I was Lieutenant Uhura trying to regain her skills after having her mind wiped by Nomad. Within the past year, they've released the Delta Rising expansion, which opens Delta Quadrant while raising the level cap for the first time since launch.
Given all of that, it's fair to say that Star Trek Online has survived and even thrived to a degree outside of the public eye.
Perpetual's plans were scrapped, with Cryptic deciding instead to make every player a starship captain; a decision derided by some critics and praised by others.
They also shifted the balance away from exploration and diplomacy and more toward action by putting the Klingons and the Federation at odds once again.
I don't know why, but there's something precious about the idea of a clone of a mad scientist working hand-in-hand with Vulcans, Jem'Hadar, and the odd liberated Borg.
Being unemployed at the time and with not much else to do, I dove headfirst into Star Trek Online's content, eventually racking up more than 200 hours of playtime.
Sibak, who could be obtained in the mission "Hearts and Minds," available during Friday the 13th and Halloween.
Crafting was cumbersome, raids were non-existent, and the Klingon faction was almost entirely limited to player-versus-player arenas.
Cryptic made it to retail before deadline, but the game they put out was more or less unfinished. Reviewing Star Trek Online for Eurogamer, Oli Welsh wrote at the time, "Players are miserable, and Klingon chat channels are among the most dispiriting places to hang out on the internet right now.
Last week, I dusted off my Star Trek Online account and logged in for the first time in three years, where I found myself confronted by a harsh reality: I barely had any idea what I was doing.
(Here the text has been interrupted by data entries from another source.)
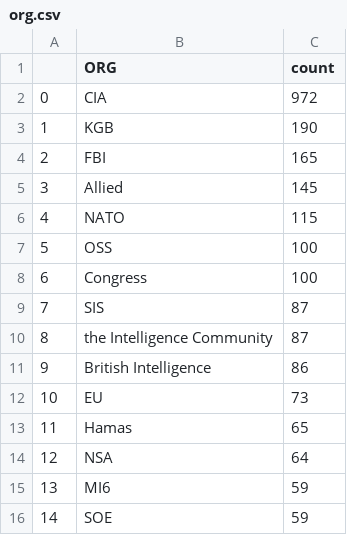
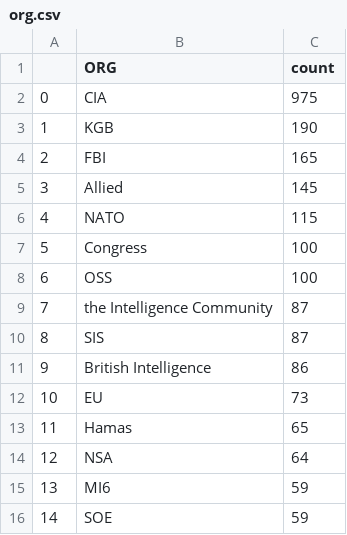
Before and after one commit to yusufaliozkan/zotero-intelligence-bibliography, a CSV file: org.csv, drawn as a sheet.

```diff
--- a/org.csv
+++ b/org.csv
@@ -1,3 +1,3 @@
 ,ORG,count
-0,CIA,972
+0,CIA,975
 1,KGB,190
@@ -6,6 +6,6 @@
 4,NATO,115
-5,OSS,100
-6,Congress,100
-7,SIS,87
-8,the Intelligence Community,87
+5,Congress,100
+6,OSS,100
+7,the Intelligence Community,87
+8,SIS,87
 9,British Intelligence,86
```
Also changed, not shown: countries.csv, gpe.csv, 2 other files.
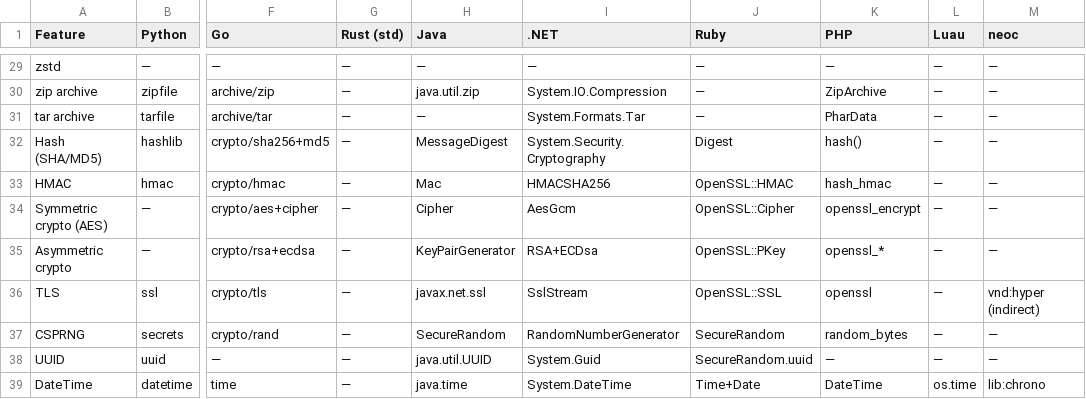
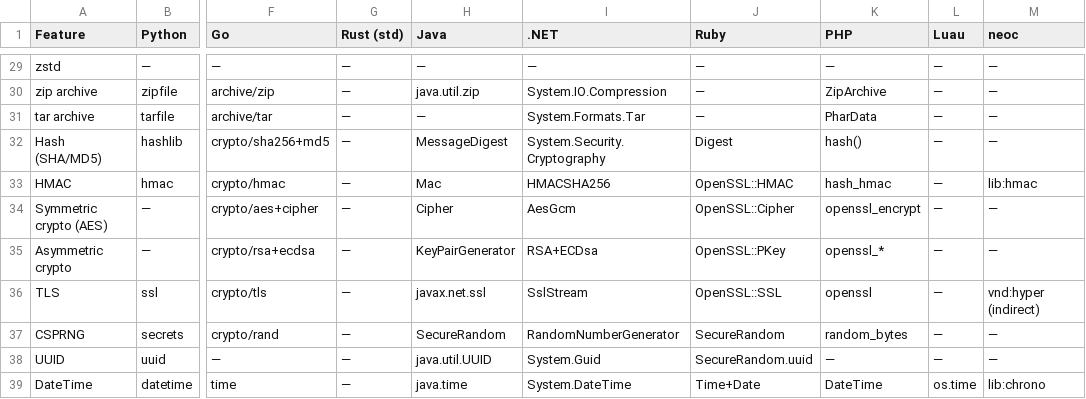
Before and after one commit to flying-dice/neoc, a CSV file: feature_matrix.csv, drawn as a sheet; only a part is shown, gaps mark what is left out; the diff names each change by its address in the sheet, - before the commit and + after, or states it on an @@ line.

```diff
--- a/feature_matrix.csv
+++ b/feature_matrix.csv
-M33 (neoc): —
+M33 (neoc): lib:hmac
```
Also changed, not shown: 10 other files.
My screen filled with accolades and status messages as I tried to remember how to fly my ship.